- Edit difference data -
···

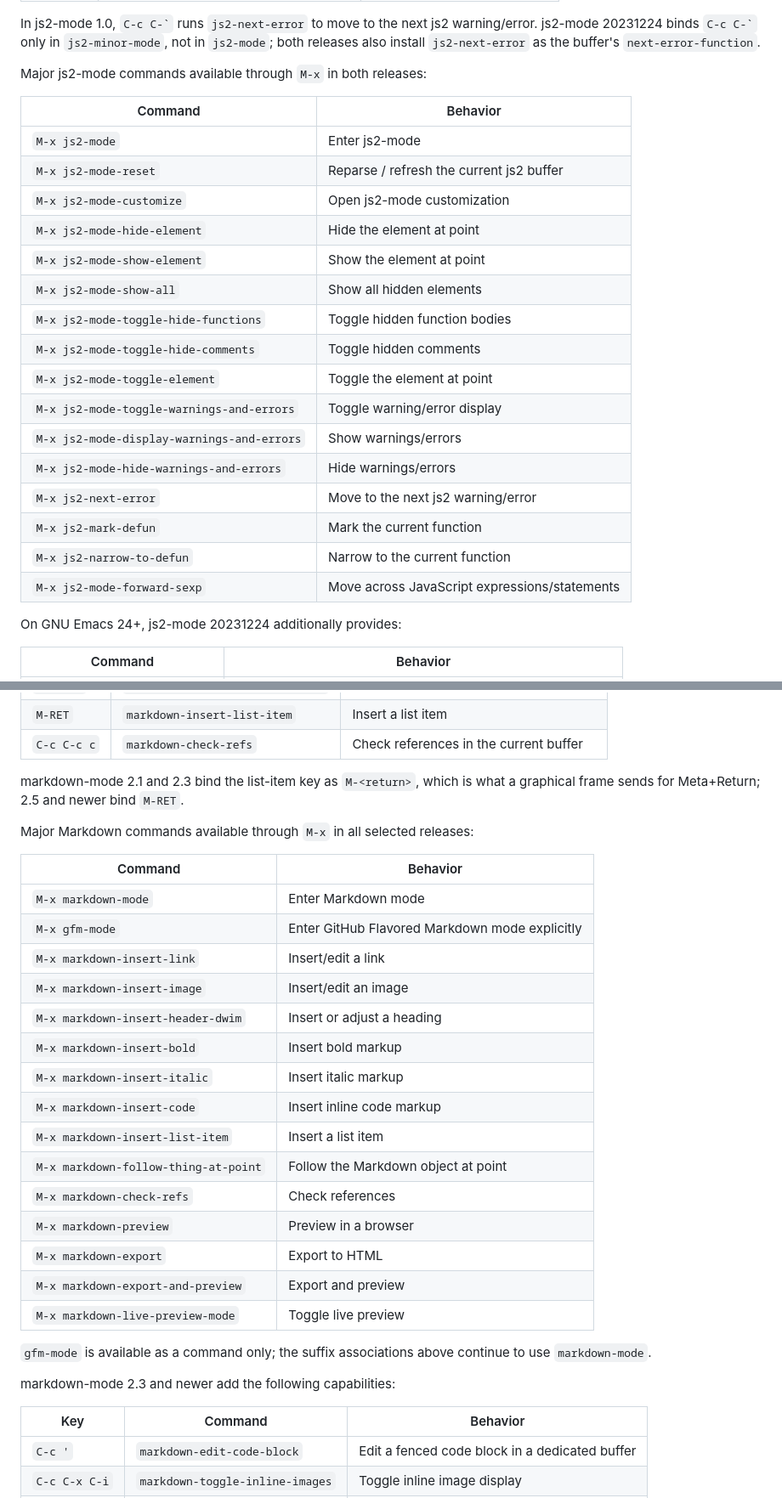
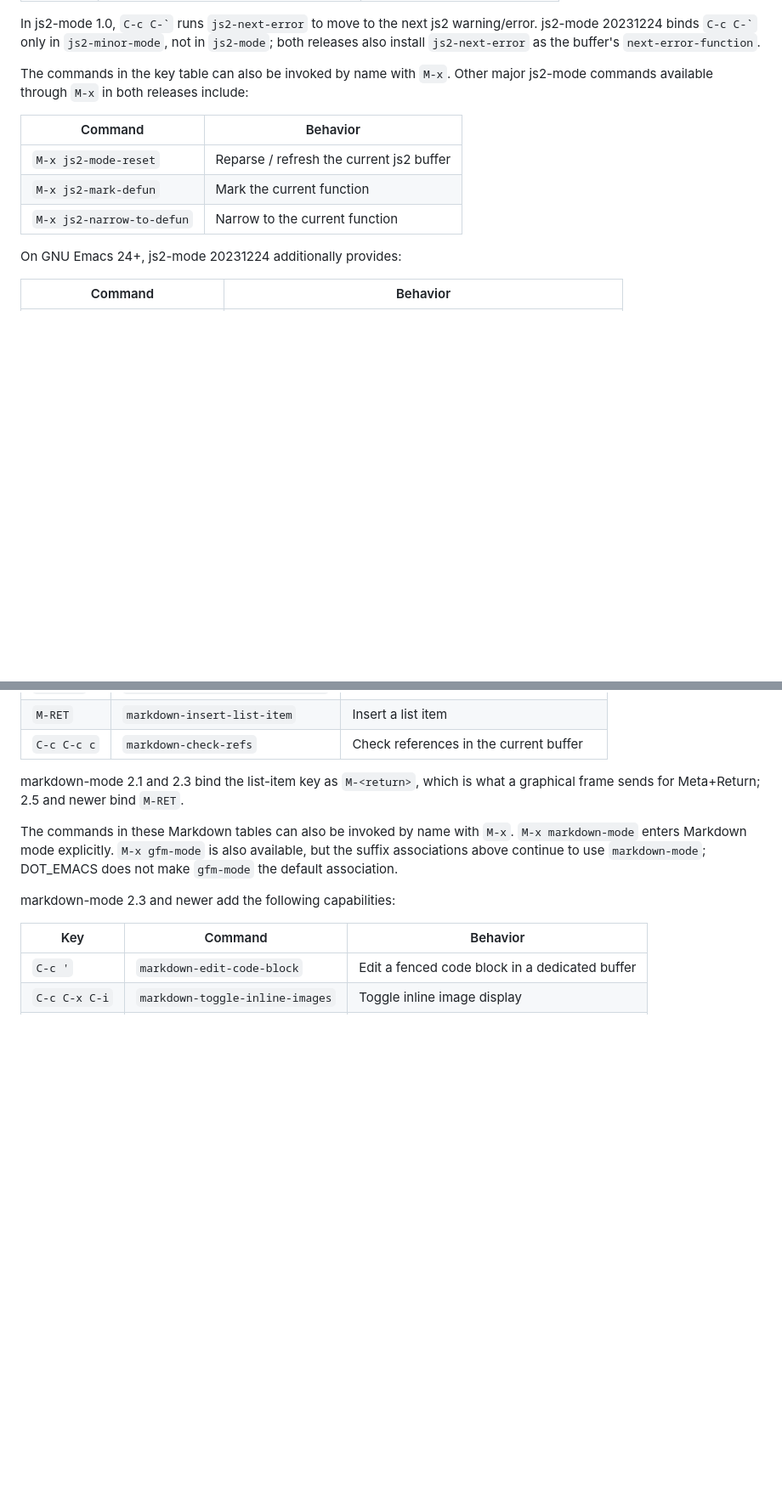
Before and after one commit to id774/dot_emacs, a Markdown page: doc/FEATURES.md, 2 parts joined by grey strips. Shown at 85% size. Drawn GitHub-style; blank space fills up the shorter version.

```diff
--- a/doc/FEATURES.md
+++ b/doc/FEATURES.md
@@ -882,26 +884,14 @@ warning/error. js2-mode 20231224 binds `` C-c C-` `` only in
 `js2-minor-mode`, not in `js2-mode`; both releases also install
 `js2-next-error` as the buffer's `next-error-function`.
 
-Major js2-mode commands available through `M-x` in both releases:
+The commands in the key table can also be invoked by name with `M-x`. Other
+major js2-mode commands available through `M-x` in both releases include:
 
 | Command | Behavior |
 | --- | --- |
-| `M-x js2-mode` | Enter js2-mode |
 | `M-x js2-mode-reset` | Reparse / refresh the current js2 buffer |
-| `M-x js2-mode-customize` | Open js2-mode customization |
-| `M-x js2-mode-hide-element` | Hide the element at point |
-| `M-x js2-mode-show-element` | Show the element at point |
-| `M-x js2-mode-show-all` | Show all hidden elements |
-| `M-x js2-mode-toggle-hide-functions` | Toggle hidden function bodies |
-| `M-x js2-mode-toggle-hide-comments` | Toggle hidden comments |
-| `M-x js2-mode-toggle-element` | Toggle the element at point |
-| `M-x js2-mode-toggle-warnings-and-errors` | Toggle warning/error display |
-| `M-x js2-mode-display-warnings-and-errors` | Show warnings/errors |
-| `M-x js2-mode-hide-warnings-and-errors` | Hide warnings/errors |
-| `M-x js2-next-error` | Move to the next js2 warning/error |
 | `M-x js2-mark-defun` | Mark the current function |
 | `M-x js2-narrow-to-defun` | Narrow to the current function |
-| `M-x js2-mode-forward-sexp` | Move across JavaScript expressions/statements |
 
 On GNU Emacs 24+, js2-mode 20231224 additionally provides:
 
@@ -1005,28 +995,10 @@ All selected releases also provide these representative key bindings:
 markdown-mode 2.1 and 2.3 bind the list-item key as `M-<return>`, which is
 what a graphical frame sends for Meta+Return; 2.5 and newer bind `M-RET`.
 
-Major Markdown commands available through `M-x` in all selected releases:
-
-| Command | Behavior |
-| --- | --- |
-| `M-x markdown-mode` | Enter Markdown mode |
-| `M-x gfm-mode` | Enter GitHub Flavored Markdown mode explicitly |
-| `M-x markdown-insert-link` | Insert/edit a link |
-| `M-x markdown-insert-image` | Insert/edit an image |
-| `M-x markdown-insert-header-dwim` | Insert or adjust a heading |
-| `M-x markdown-insert-bold` | Insert bold markup |
-| `M-x markdown-insert-italic` | Insert italic markup |
-| `M-x markdown-insert-code` | Insert inline code markup |
-| `M-x markdown-insert-list-item` | Insert a list item |
-| `M-x markdown-follow-thing-at-point` | Follow the Markdown object at point |
-| `M-x markdown-check-refs` | Check references |
-| `M-x markdown-preview` | Preview in a browser |
-| `M-x markdown-export` | Export to HTML |
-| `M-x markdown-export-and-preview` | Export and preview |
-| `M-x markdown-live-preview-mode` | Toggle live preview |
-
-`gfm-mode` is available as a command only; the suffix associations above
-continue to use `markdown-mode`.
+The commands in these Markdown tables can also be invoked by name with
+`M-x`. `M-x markdown-mode` enters Markdown mode explicitly. `M-x gfm-mode` is
+also available, but the suffix associations above continue to use
+`markdown-mode`; DOT_EMACS does not make `gfm-mode` the default association.
 
 markdown-mode 2.3 and newer add the following capabilities:
 
```
Also changed, not shown: other parts of doc/FEATURES.md (+34 -23 lines).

···

- Exercise aim -
Omitting the pictures, copy each record above exactly as it stands.

- Worked solution -
Before and after one commit to id774/dot_emacs, a Markdown page: doc/FEATURES.md, 2 parts joined by grey strips. Shown at 85% size. Drawn GitHub-style; blank space fills up the shorter version.

```diff
--- a/doc/FEATURES.md
+++ b/doc/FEATURES.md
@@ -882,26 +884,14 @@ warning/error. js2-mode 20231224 binds `` C-c C-` `` only in
 `js2-minor-mode`, not in `js2-mode`; both releases also install
 `js2-next-error` as the buffer's `next-error-function`.
 
-Major js2-mode commands available through `M-x` in both releases:
+The commands in the key table can also be invoked by name with `M-x`. Other
+major js2-mode commands available through `M-x` in both releases include:
 
 | Command | Behavior |
 | --- | --- |
-| `M-x js2-mode` | Enter js2-mode |
 | `M-x js2-mode-reset` | Reparse / refresh the current js2 buffer |
-| `M-x js2-mode-customize` | Open js2-mode customization |
-| `M-x js2-mode-hide-element` | Hide the element at point |
-| `M-x js2-mode-show-element` | Show the element at point |
-| `M-x js2-mode-show-all` | Show all hidden elements |
-| `M-x js2-mode-toggle-hide-functions` | Toggle hidden function bodies |
-| `M-x js2-mode-toggle-hide-comments` | Toggle hidden comments |
-| `M-x js2-mode-toggle-element` | Toggle the element at point |
-| `M-x js2-mode-toggle-warnings-and-errors` | Toggle warning/error display |
-| `M-x js2-mode-display-warnings-and-errors` | Show warnings/errors |
-| `M-x js2-mode-hide-warnings-and-errors` | Hide warnings/errors |
-| `M-x js2-next-error` | Move to the next js2 warning/error |
 | `M-x js2-mark-defun` | Mark the current function |
 | `M-x js2-narrow-to-defun` | Narrow to the current function |
-| `M-x js2-mode-forward-sexp` | Move across JavaScript expressions/statements |
 
 On GNU Emacs 24+, js2-mode 20231224 additionally provides:
 
@@ -1005,28 +995,10 @@ All selected releases also provide these representative key bindings:
 markdown-mode 2.1 and 2.3 bind the list-item key as `M-<return>`, which is
 what a graphical frame sends for Meta+Return; 2.5 and newer bind `M-RET`.
 
-Major Markdown commands available through `M-x` in all selected releases:
-
-| Command | Behavior |
-| --- | --- |
-| `M-x markdown-mode` | Enter Markdown mode |
-| `M-x gfm-mode` | Enter GitHub Flavored Markdown mode explicitly |
-| `M-x markdown-insert-link` | Insert/edit a link |
-| `M-x markdown-insert-image` | Insert/edit an image |
-| `M-x markdown-insert-header-dwim` | Insert or adjust a heading |
-| `M-x markdown-insert-bold` | Insert bold markup |
-| `M-x markdown-insert-italic` | Insert italic markup |
-| `M-x markdown-insert-code` | Insert inline code markup |
-| `M-x markdown-insert-list-item` | Insert a list item |
-| `M-x markdown-follow-thing-at-point` | Follow the Markdown object at point |
-| `M-x markdown-check-refs` | Check references |
-| `M-x markdown-preview` | Preview in a browser |
-| `M-x markdown-export` | Export to HTML |
-| `M-x markdown-export-and-preview` | Export and preview |
-| `M-x markdown-live-preview-mode` | Toggle live preview |
-
-`gfm-mode` is available as a command only; the suffix associations above
-continue to use `markdown-mode`.
+The commands in these Markdown tables can also be invoked by name with
+`M-x`. `M-x markdown-mode` enters Markdown mode explicitly. `M-x gfm-mode` is
+also available, but the suffix associations above continue to use
+`markdown-mode`; DOT_EMACS does not make `gfm-mode` the default association.
 
 markdown-mode 2.3 and newer add the following capabilities:
 
```
Also changed, not shown: other parts of doc/FEATURES.md (+34 -23 lines).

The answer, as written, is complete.